**TASK OBJECTIVE:** Which lines of the data contain the string "StatefulWidget"? Show each of them.

**SUPPLIED MATERIAL:**

⁂

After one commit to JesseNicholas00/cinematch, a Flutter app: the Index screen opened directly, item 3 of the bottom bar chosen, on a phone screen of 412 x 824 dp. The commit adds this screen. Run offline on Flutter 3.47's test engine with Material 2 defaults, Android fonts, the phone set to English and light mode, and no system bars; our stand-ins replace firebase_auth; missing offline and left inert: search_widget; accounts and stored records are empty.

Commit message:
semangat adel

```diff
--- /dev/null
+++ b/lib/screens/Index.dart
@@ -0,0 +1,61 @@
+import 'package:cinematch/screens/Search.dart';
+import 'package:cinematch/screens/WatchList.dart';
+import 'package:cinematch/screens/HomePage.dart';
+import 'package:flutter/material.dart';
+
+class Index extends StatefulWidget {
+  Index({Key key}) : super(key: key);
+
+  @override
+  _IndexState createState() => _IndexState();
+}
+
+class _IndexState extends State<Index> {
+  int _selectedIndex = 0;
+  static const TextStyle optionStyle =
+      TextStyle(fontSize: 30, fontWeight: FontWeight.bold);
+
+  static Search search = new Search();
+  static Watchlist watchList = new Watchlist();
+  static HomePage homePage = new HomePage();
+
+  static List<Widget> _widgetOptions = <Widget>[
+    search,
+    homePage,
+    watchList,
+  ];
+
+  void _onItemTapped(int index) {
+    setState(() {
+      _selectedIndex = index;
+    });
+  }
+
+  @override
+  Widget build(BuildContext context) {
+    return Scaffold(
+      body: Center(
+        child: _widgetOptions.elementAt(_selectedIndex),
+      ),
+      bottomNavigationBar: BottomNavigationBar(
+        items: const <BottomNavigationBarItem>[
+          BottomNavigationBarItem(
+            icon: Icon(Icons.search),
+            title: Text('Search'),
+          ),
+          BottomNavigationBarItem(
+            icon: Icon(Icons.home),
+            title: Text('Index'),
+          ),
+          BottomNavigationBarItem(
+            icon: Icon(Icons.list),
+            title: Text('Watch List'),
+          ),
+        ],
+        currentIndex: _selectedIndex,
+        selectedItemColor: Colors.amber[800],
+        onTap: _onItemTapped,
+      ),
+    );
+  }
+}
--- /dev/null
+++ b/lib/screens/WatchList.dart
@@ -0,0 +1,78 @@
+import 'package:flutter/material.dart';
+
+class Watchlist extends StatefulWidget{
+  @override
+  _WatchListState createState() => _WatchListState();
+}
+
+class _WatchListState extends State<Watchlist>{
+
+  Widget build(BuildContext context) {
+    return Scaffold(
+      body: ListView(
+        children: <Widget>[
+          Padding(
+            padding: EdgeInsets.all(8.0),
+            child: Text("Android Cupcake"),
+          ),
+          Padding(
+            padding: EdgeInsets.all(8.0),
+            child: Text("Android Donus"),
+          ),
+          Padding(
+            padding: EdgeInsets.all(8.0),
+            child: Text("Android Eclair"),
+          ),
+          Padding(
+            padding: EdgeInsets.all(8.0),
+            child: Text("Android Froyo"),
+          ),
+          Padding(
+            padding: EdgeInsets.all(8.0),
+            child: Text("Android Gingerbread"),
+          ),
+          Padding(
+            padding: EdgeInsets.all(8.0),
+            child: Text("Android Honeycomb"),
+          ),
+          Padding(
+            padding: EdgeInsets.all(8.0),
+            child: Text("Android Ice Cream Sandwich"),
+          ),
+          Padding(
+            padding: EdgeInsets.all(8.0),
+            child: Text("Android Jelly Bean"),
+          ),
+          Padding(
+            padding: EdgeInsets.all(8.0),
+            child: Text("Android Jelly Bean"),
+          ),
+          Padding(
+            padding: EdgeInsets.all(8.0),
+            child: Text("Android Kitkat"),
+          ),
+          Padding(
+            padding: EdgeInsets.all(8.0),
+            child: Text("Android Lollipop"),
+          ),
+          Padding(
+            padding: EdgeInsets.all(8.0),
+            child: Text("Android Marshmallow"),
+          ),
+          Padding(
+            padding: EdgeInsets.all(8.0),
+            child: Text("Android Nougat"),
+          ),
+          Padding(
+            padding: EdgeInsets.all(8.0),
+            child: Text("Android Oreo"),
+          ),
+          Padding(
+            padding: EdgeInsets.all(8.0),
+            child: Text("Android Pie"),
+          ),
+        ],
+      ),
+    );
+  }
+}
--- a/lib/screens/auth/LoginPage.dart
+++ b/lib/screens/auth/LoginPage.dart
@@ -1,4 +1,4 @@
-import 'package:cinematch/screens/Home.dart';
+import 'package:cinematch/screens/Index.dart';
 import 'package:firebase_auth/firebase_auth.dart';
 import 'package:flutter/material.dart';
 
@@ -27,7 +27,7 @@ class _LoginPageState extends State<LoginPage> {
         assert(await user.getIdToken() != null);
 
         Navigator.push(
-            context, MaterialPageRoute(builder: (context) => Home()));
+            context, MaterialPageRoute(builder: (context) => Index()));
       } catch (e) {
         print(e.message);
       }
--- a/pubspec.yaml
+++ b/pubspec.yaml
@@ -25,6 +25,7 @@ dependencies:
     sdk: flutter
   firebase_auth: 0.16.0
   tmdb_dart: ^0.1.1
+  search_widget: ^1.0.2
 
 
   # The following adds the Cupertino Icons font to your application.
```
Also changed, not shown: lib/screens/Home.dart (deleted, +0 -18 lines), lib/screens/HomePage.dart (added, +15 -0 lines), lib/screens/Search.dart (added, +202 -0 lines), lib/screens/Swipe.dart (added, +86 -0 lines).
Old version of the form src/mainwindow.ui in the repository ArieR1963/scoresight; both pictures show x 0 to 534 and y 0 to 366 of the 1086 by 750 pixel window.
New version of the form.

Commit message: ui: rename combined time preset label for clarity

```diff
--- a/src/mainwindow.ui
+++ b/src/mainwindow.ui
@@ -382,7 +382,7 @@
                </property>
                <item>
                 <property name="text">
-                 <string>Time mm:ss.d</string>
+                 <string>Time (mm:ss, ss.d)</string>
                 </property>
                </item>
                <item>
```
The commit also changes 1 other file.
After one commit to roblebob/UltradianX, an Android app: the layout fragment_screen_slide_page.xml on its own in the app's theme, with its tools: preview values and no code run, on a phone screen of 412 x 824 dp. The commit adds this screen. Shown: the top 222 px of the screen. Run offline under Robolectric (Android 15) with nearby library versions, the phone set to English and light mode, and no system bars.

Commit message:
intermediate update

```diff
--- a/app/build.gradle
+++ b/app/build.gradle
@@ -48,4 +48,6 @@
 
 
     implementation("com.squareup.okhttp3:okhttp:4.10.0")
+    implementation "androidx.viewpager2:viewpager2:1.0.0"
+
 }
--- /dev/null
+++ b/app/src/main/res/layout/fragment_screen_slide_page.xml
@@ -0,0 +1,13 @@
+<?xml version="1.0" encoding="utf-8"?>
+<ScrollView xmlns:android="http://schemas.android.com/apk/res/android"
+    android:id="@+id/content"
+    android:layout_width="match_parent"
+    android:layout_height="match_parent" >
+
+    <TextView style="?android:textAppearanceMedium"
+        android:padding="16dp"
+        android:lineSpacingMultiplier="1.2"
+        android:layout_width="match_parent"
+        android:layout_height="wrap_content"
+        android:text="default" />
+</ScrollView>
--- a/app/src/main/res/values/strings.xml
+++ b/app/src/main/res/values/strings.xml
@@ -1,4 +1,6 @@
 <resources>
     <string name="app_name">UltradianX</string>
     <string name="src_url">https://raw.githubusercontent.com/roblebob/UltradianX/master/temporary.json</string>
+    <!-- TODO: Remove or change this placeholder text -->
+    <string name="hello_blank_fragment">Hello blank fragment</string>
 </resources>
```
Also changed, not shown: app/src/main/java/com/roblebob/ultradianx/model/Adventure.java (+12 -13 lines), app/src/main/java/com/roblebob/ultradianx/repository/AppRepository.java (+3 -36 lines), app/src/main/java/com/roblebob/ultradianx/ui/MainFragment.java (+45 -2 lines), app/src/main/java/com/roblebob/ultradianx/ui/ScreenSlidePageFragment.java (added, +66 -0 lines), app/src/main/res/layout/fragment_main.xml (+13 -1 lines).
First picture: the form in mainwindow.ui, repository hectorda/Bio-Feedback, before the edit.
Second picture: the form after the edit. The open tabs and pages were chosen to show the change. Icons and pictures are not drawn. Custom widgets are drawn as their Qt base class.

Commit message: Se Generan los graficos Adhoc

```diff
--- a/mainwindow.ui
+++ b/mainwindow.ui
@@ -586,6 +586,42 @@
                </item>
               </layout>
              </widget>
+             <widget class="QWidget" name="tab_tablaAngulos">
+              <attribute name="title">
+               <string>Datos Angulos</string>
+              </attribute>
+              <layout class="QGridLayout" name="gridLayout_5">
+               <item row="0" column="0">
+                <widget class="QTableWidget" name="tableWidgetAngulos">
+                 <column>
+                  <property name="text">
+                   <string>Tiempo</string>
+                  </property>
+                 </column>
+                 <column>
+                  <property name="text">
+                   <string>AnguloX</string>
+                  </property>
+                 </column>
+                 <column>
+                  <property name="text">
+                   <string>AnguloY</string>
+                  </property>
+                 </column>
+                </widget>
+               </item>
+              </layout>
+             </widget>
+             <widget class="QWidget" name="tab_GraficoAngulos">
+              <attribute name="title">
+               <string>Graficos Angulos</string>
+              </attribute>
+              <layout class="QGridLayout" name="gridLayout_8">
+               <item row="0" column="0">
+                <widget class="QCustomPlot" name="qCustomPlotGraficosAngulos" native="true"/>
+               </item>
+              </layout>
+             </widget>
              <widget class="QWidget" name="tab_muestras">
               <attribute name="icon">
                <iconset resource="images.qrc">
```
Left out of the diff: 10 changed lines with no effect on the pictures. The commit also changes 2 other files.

⁂

**RESULT:**
+class Index extends StatefulWidget {
+class Watchlist extends StatefulWidget{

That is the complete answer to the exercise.